Analyzing the latest trends in high-quality corporate credit markets
U.S. investment-grade corporate bonds (LQD) weathered higher market volatility well in 2014. They’ve been a steady source of returns for investors. They’ve benefited from higher stress in bond markets around the world—notably in Europe (EFA) and geopolitical turmoil in Russia-Ukraine and in the Middle East.
The higher liquidity brought about by the Fed’s monthly bond buying program, benefited stocks and bonds (BND). U.S. stocks (SPY) also benefited from higher corporate earnings brought about by an improving economy. Improved earnings and an accommodative monetary policy kept bond yields and spreads near historical lows on high-grade corporate bonds (AGG).
Fed puts an end to market speculation
However, the Fed removed the additional stimulus. It announced the end of its monthly bond buying program—third round of quantitative easing (or QE3)—on October 29, 2014.
The Fed had been tapering the level of purchases progressively from $85 billion per month last December to $15 billion in September 2014. Now, financial markets worldwide have to cope with the lower levels of liquidity implied by the exit from QE3.
Impact of global stimulus for U.S. financial markets
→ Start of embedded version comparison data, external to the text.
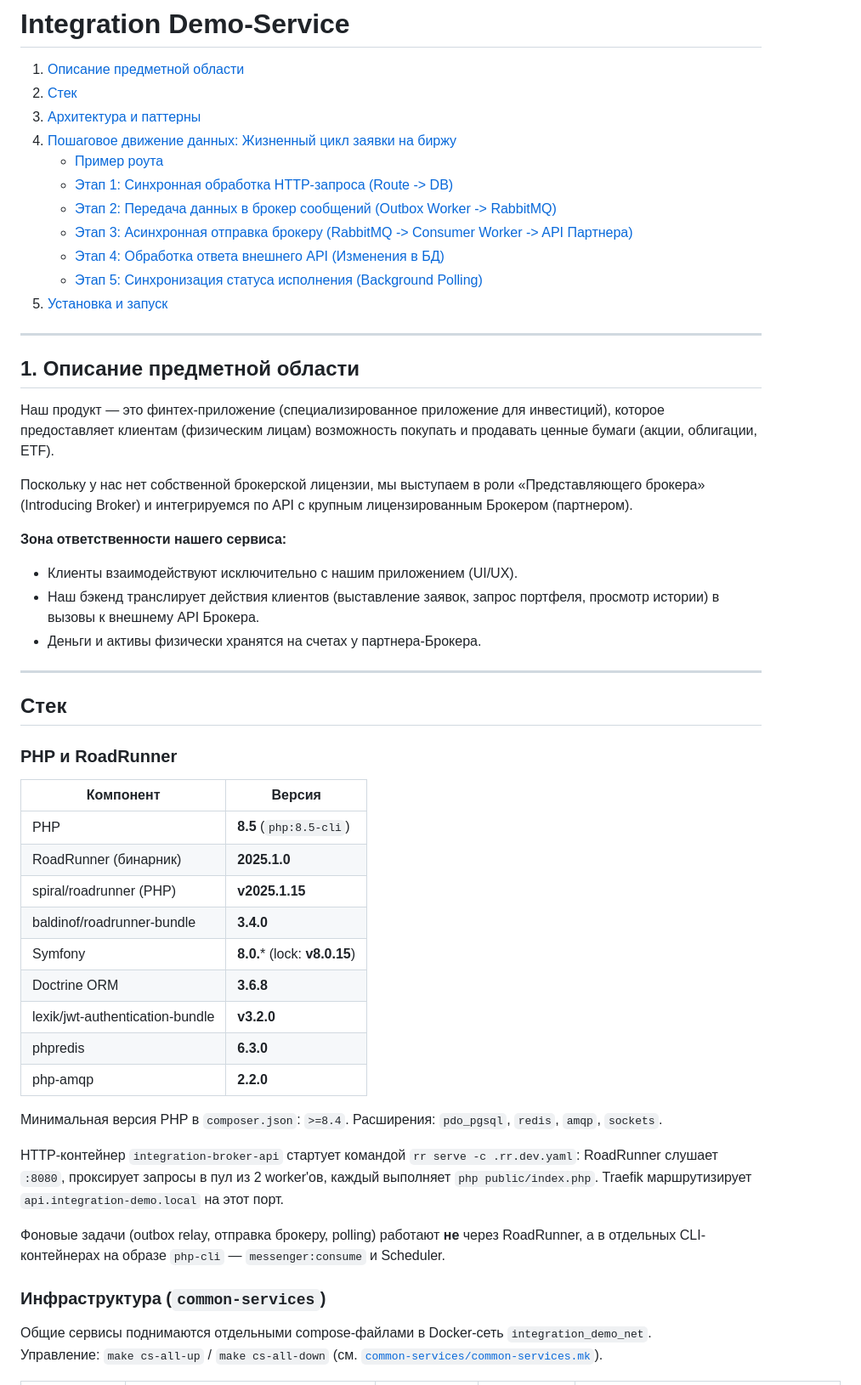
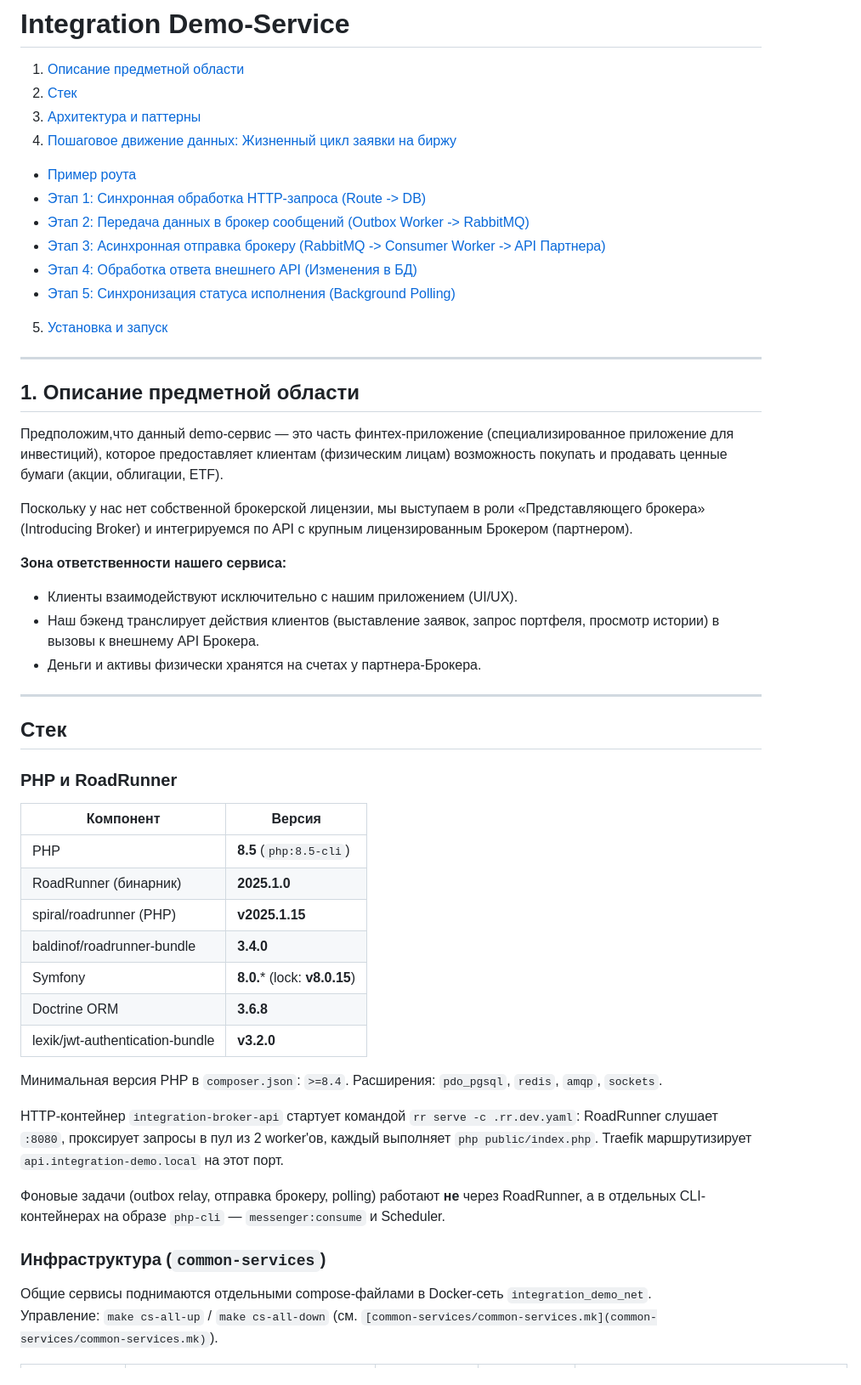
Before and after one commit to Vlad812/integration-demo, a Markdown page: README.md, the part around one of its changes. Shown at 85% size. GitHub-like rendering.

```diff
--- a/README.md
+++ b/README.md
@@ -4,44 +4,51 @@
 2. [Стек](#стек)
 3. [Архитектура и паттерны](#архитектура-и-паттерны)
 4. [Пошаговое движение данных: Жизненный цикл заявки на биржу](#пошаговое-движение-данных-жизненный-цикл-заявки-на-биржу)
-   - [Пример роута](#пример-роута)
-   - [Этап 1: Синхронная обработка HTTP-запроса (Route -> DB)](#этап-1-синхронная-обработка-http-запроса-route---db)
-   - [Этап 2: Передача данных в брокер сообщений (Outbox Worker -> RabbitMQ)](#этап-2-передача-данных-в-брокер-сообщений-outbox-worker---rabbitmq)
-   - [Этап 3: Асинхронная отправка брокеру (RabbitMQ -> Consumer Worker -> API Партнера)](#этап-3-асинхронная-отправка-брокеру-rabbitmq---consumer-worker---api-партнера)
-   - [Этап 4: Обработка ответа внешнего API (Изменения в БД)](#этап-4-обработка-ответа-внешнего-api-изменения-в-бд)
-   - [Этап 5: Синхронизация статуса исполнения (Background Polling)](#этап-5-синхронизация-статуса-исполнения-background-polling)
+  - [Пример роута](#пример-роута)
+  - [Этап 1: Синхронная обработка HTTP-запроса (Route -> DB)](#этап-1-синхронная-обработка-http-запроса-route---db)
+  - [Этап 2: Передача данных в брокер сообщений (Outbox Worker -> RabbitMQ)](#этап-2-передача-данных-в-брокер-сообщений-outbox-worker---rabbitmq)
+  - [Этап 3: Асинхронная отправка брокеру (RabbitMQ -> Consumer Worker -> API Партнера)](#этап-3-асинхронная-отправка-брокеру-rabbitmq---consumer-worker---api-партнера)
+  - [Этап 4: Обработка ответа внешнего API (Изменения в БД)](#этап-4-обработка-ответа-внешнего-api-изменения-в-бд)
+  - [Этап 5: Синхронизация статуса исполнения (Background Polling)](#этап-5-синхронизация-статуса-исполнения-background-polling)
 5. [Установка и запуск](#установка-и-запуск)
 
 ---
 
+
+
 ## 1. Описание предметной области
 
-Наш продукт — это финтех-приложение (специализированное приложение для инвестиций), которое предоставляет клиентам (физическим лицам) возможность покупать и продавать ценные бумаги (акции, облигации, ETF).
+Предположим,что данный demo-сервис — это часть финтех-приложение (специализированное приложение для инвестиций), которое предоставляет клиентам (физическим лицам) возможность покупать и продавать ценные бумаги (акции, облигации, ETF).
 
 Поскольку у нас нет собственной брокерской лицензии, мы выступаем в роли «Представляющего брокера» (Introducing Broker) и интегрируемся по API с крупным лицензированным Брокером (партнером).
 
 **Зона ответственности нашего сервиса:**
-*   Клиенты взаимодействуют исключительно с нашим приложением (UI/UX).
-*   Наш бэкенд транслирует действия клиентов (выставление заявок, запрос портфеля, просмотр истории) в вызовы к внешнему API Брокера.
-*   Деньги и активы физически хранятся на счетах у партнера-Брокера.
+
+- Клиенты взаимодействуют исключительно с нашим приложением (UI/UX).
+- Наш бэкенд транслирует действия клиентов (выставление заявок, запрос портфеля, просмотр истории) в вызовы к внешнему API Брокера.
+- Деньги и активы физически хранятся на счетах у партнера-Брокера.
 
 ---
 
+
+
 ## Стек
+
+
 
 ### PHP и RoadRunner
 
-| Компонент | Версия |
-|---|---|
-| PHP | **8.5** (`php:8.5-cli`) |
-| RoadRunner (бинарник) | **2025.1.0** |
-| spiral/roadrunner (PHP) | **v2025.1.15** |
-| baldinof/roadrunner-bundle | **3.4.0** |
-| Symfony | **8.0.*** (lock: **v8.0.15**) |
-| Doctrine ORM | **3.6.8** |
-| lexik/jwt-authentication-bundle | **v3.2.0** |
-| phpredis | **6.3.0** |
-| php-amqp | **2.2.0** |
+
+| Компонент                       | Версия                        |
+| ------------------------------- | ----------------------------- |
+| PHP                             | **8.5** (`php:8.5-cli`)       |
+| RoadRunner (бинарник)           | **2025.1.0**                  |
+| spiral/roadrunner (PHP)         | **v2025.1.15**                |
+| baldinof/roadrunner-bundle      | **3.4.0**                     |
+| Symfony                         | **8.0.*** (lock: **v8.0.15**) |
+| Doctrine ORM                    | **3.6.8**                     |
+| lexik/jwt-authentication-bundle | **v3.2.0**                    |
+
 
 Минимальная версия PHP в `composer.json`: `>=8.4`. Расширения: `pdo_pgsql`, `redis`, `amqp`, `sockets`.
 
@@ -52,5 +59,5 @@ HTTP-контейнер `integration-broker-api` стартует командо
 ### Инфраструктура (`common-services`)
 
 Общие сервисы поднимаются отдельными compose-файлами в Docker-сеть `integration_demo_net`.
-Управление: `make cs-all-up` / `make cs-all-down` (см. [`common-services/common-services.mk`](common-services/common-services.mk)).
+Управление: `make cs-all-up` / `make cs-all-down` (см. `[common-services/common-services.mk](common-services/common-services.mk)`).
 
```
Also changed, not shown: other parts of README.md (+144 -62 lines).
There are a few bright spots for bond investors, especially high-quality corporate debt and Treasuries. Japan’s expanded stimulus was announced just days after the Fed’s exit. There’s also the possibility that the European Central Bank (or ECB) will follow Japan’s example and boost the struggling Eurozone economy. Expanded stimulus by central banks usually boosts liquidity in global financial markets (or QWLD).
Corporate investment-grade bonds also have a few other positives that would help them cope with the Fed’s QE3 exit. There’s also the inevitable monetary tightening that will likely follow sometime in 2015.
In the next part of the series, we’ll discuss the latest primary market action in high-quality corporate credit markets.